> [How to complete this task]
Every record below must be written out exactly. Leave out the pictures.

> [Stored data]
◆ ◆ ◆

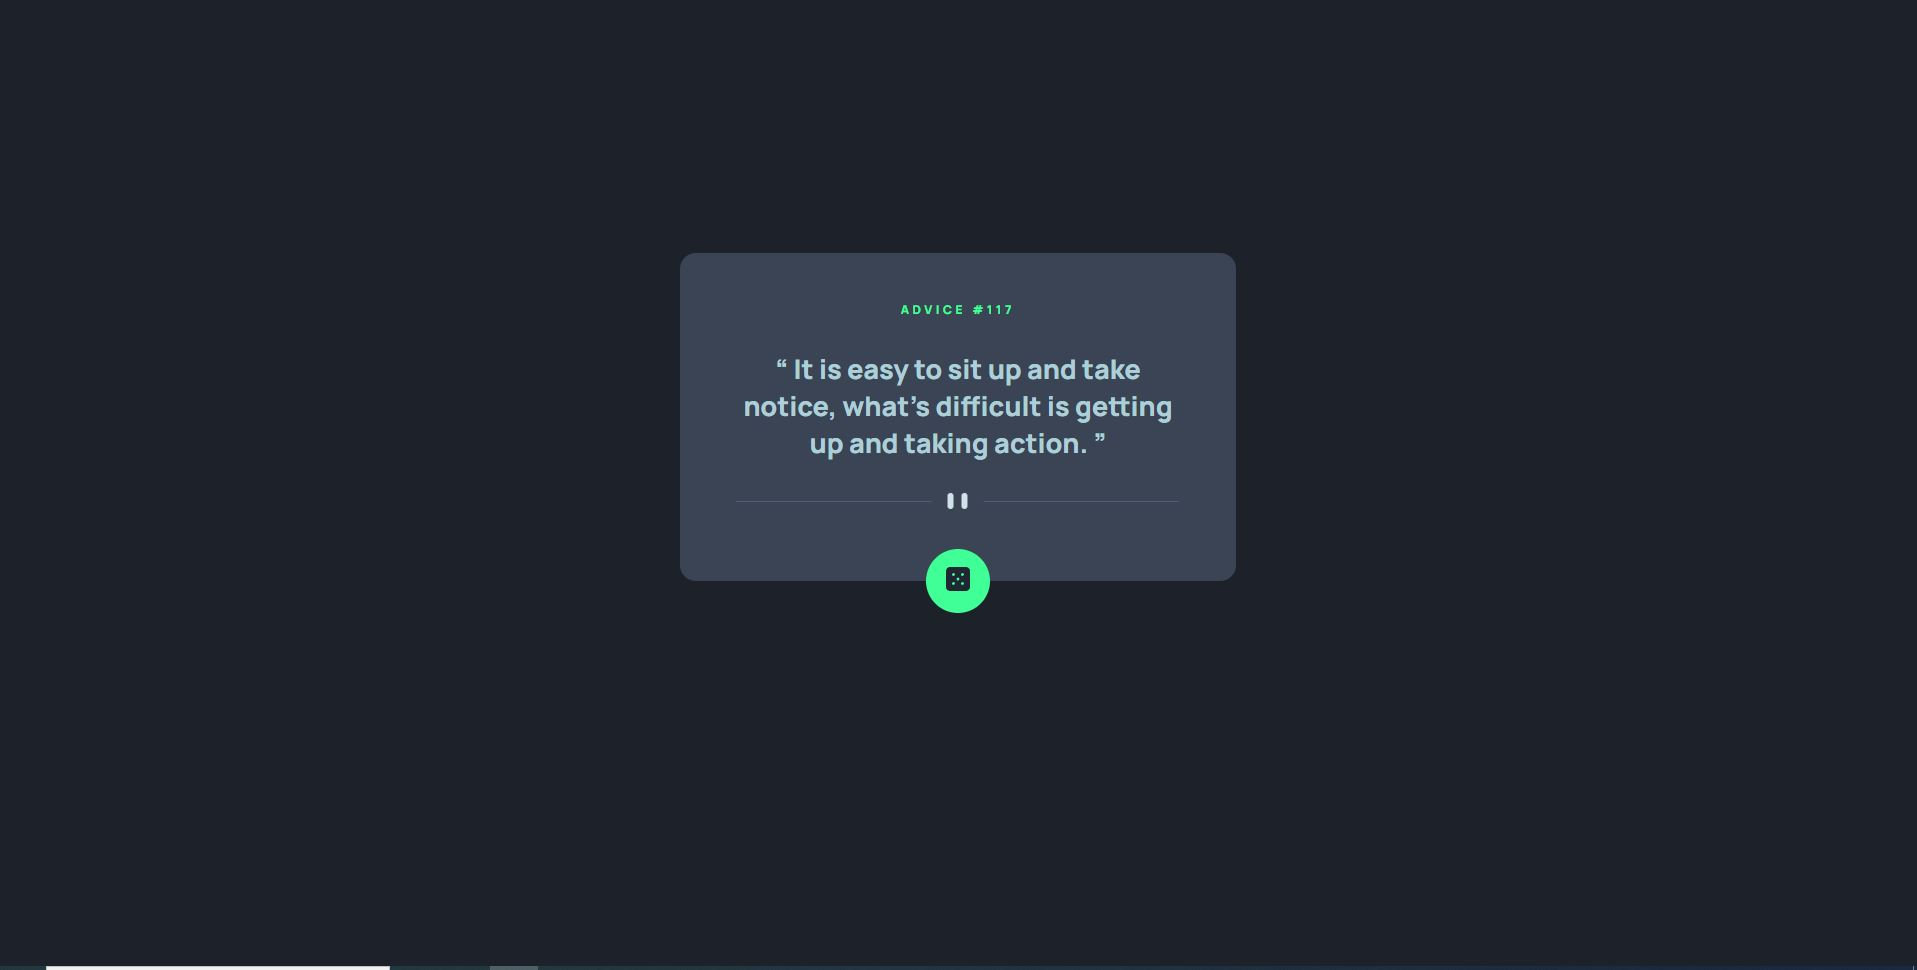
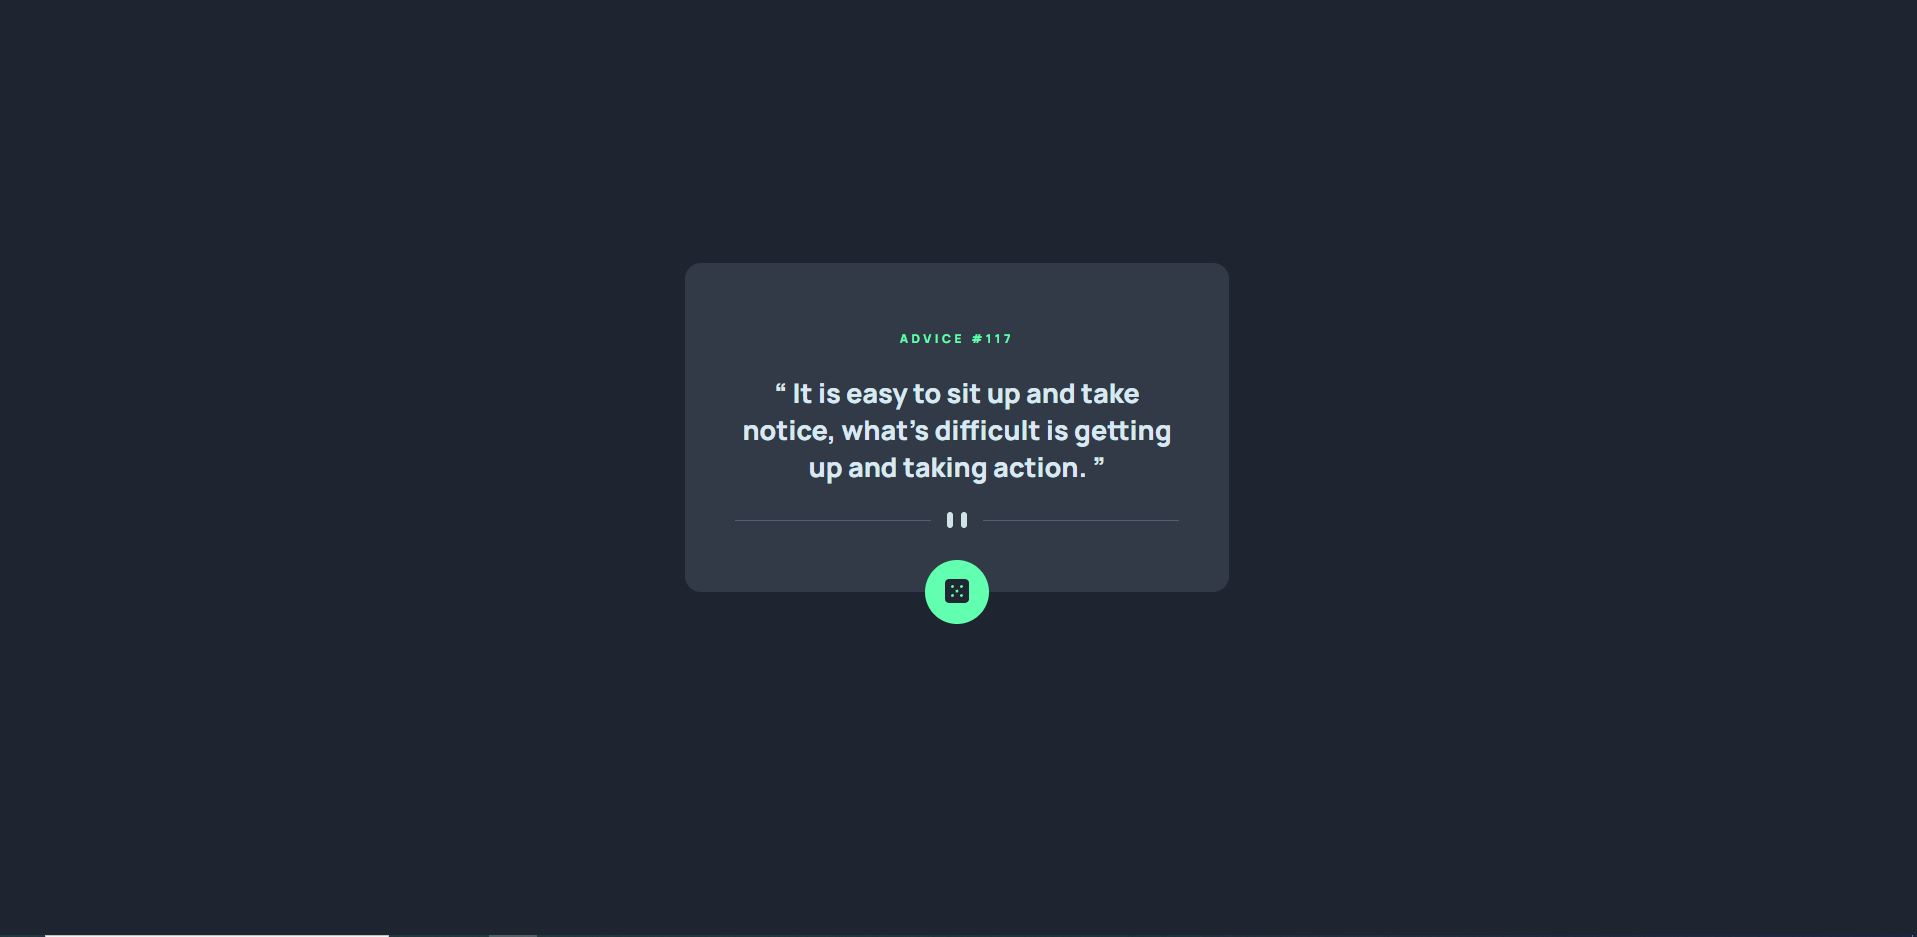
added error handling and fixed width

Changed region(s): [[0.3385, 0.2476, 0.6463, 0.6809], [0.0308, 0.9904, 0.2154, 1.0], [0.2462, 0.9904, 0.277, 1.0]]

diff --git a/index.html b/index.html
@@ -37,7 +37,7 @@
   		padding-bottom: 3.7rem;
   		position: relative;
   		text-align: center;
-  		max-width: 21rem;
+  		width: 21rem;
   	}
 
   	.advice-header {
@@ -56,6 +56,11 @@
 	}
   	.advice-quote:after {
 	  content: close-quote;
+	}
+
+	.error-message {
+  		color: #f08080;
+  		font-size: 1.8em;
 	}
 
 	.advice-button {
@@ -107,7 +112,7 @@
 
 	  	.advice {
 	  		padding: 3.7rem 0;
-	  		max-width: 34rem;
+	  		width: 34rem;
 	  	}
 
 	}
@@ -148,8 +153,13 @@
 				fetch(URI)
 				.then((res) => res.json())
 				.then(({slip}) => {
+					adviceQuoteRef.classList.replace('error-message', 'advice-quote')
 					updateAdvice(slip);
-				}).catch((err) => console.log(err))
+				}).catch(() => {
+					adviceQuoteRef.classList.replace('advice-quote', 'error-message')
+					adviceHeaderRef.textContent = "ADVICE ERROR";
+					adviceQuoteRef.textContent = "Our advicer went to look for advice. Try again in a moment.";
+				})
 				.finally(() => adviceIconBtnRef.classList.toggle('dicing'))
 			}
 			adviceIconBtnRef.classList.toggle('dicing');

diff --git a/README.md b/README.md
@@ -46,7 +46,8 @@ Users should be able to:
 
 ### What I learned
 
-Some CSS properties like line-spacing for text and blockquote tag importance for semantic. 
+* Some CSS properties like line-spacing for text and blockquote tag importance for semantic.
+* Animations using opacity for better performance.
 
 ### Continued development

◆ ◆ ◆

> [Task result]
added error handling and fixed width

Changed region(s): [[0.3385, 0.2476, 0.6463, 0.6809], [0.0308, 0.9904, 0.2154, 1.0], [0.2462, 0.9904, 0.277, 1.0]]

diff --git a/index.html b/index.html
@@ -37,7 +37,7 @@
   		padding-bottom: 3.7rem;
   		position: relative;
   		text-align: center;
-  		max-width: 21rem;
+  		width: 21rem;
   	}
 
   	.advice-header {
@@ -56,6 +56,11 @@
 	}
   	.advice-quote:after {
 	  content: close-quote;
+	}
+
+	.error-message {
+  		color: #f08080;
+  		font-size: 1.8em;
 	}
 
 	.advice-button {
@@ -107,7 +112,7 @@
 
 	  	.advice {
 	  		padding: 3.7rem 0;
-	  		max-width: 34rem;
+	  		width: 34rem;
 	  	}
 
 	}
@@ -148,8 +153,13 @@
 				fetch(URI)
 				.then((res) => res.json())
 				.then(({slip}) => {
+					adviceQuoteRef.classList.replace('error-message', 'advice-quote')
 					updateAdvice(slip);
-				}).catch((err) => console.log(err))
+				}).catch(() => {
+					adviceQuoteRef.classList.replace('advice-quote', 'error-message')
+					adviceHeaderRef.textContent = "ADVICE ERROR";
+					adviceQuoteRef.textContent = "Our advicer went to look for advice. Try again in a moment.";
+				})
 				.finally(() => adviceIconBtnRef.classList.toggle('dicing'))
 			}
 			adviceIconBtnRef.classList.toggle('dicing');

diff --git a/README.md b/README.md
@@ -46,7 +46,8 @@ Users should be able to:
 
 ### What I learned
 
-Some CSS properties like line-spacing for text and blockquote tag importance for semantic. 
+* Some CSS properties like line-spacing for text and blockquote tag importance for semantic.
+* Animations using opacity for better performance.
 
 ### Continued development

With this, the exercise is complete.